Therefore, as a response to climate action, I want to bring forward a project called “Liberian Youths involvement in climate change action”. The objective of the project is to improve food security and resilience to climate change in 20 communities around Liberia, encouraging low land farming and Forestry Development Authority to halt deforestation.
The project also seeks to address barriers of insufficient knowledge and awareness amongst farmers on climate change. With my vast experience in advocacy, I intend to join the campaign to revitalize the agriculture sector and ensure that adaptation to climate change is integrated into relevant policies and planning processes at national level. This will ensure a local drive that will bring to the realization of Goal 1: “No Poverty”, Goal 2: “Zero Hunger”, Goal 13: “Climate Action” and Goal 15: “Life on Land”.

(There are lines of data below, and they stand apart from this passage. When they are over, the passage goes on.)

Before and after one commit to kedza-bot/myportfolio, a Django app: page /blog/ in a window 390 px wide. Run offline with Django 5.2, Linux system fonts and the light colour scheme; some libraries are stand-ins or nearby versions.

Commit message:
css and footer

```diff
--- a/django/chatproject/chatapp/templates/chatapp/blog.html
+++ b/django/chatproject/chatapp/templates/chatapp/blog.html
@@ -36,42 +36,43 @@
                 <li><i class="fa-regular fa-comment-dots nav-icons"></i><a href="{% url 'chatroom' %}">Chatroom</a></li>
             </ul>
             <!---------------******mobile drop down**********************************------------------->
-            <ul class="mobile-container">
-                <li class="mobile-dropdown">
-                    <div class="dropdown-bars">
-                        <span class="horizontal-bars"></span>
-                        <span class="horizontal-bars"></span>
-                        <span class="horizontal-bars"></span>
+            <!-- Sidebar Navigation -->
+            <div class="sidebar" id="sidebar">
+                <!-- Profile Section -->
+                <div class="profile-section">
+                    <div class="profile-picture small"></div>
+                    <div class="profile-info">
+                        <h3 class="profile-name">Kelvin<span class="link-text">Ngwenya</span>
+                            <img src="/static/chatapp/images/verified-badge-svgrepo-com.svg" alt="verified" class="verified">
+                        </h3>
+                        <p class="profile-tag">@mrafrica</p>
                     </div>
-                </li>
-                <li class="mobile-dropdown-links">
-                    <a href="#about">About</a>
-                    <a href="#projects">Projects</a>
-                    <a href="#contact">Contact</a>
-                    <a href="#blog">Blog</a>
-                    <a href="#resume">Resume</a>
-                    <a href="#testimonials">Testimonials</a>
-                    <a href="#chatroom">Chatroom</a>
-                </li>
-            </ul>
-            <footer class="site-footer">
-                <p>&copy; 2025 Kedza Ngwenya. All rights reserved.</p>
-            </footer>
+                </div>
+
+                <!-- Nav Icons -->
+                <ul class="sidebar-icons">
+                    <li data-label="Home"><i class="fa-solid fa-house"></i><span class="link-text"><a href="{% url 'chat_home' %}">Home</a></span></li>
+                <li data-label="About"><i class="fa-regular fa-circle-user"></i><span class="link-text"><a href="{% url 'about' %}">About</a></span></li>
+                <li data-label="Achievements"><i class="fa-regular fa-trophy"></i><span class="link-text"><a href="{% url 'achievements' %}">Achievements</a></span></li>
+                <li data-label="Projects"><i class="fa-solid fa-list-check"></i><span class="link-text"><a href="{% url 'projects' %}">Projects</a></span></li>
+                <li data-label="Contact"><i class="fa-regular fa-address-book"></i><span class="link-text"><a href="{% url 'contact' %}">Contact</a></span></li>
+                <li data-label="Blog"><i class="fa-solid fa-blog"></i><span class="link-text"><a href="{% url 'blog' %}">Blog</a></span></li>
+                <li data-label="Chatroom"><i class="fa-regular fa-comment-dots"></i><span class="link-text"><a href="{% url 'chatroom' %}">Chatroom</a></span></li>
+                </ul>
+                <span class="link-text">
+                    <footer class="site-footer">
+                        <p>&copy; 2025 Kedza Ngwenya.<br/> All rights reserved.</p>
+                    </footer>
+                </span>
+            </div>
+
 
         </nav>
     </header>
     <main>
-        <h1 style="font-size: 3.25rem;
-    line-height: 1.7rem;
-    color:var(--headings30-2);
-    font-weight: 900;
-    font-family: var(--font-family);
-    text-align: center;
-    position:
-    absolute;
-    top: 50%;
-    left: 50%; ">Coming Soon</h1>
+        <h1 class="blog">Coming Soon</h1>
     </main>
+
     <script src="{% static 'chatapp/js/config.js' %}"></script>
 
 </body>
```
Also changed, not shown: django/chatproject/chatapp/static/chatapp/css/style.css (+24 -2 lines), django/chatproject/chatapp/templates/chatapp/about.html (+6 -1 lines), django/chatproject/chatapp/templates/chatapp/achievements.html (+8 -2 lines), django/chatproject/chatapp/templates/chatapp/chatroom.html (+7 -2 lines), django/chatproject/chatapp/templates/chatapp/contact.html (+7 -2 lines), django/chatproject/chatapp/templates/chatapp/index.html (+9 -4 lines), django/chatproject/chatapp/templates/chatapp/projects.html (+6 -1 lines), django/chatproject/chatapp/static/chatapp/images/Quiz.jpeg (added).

If I were to be given the prize money, it would all go to our climate change project. The implementation of this project is very important, because climate change and environmental preservation have been far neglected issues by the Liberian government and Liberian institutions. It’s time to address the reality that lies with the current increasing challenges of farmers and as well the economic effects of post Ebola crisis, which both have made the situation of already extremely poor vulnerable households, much worse. I am very passionate about this project and I feel that winning the prize money will help empower the lives of thousands of Liberian farmers and their families, providing them with seeds, that will serve as a starting point for the crop provision.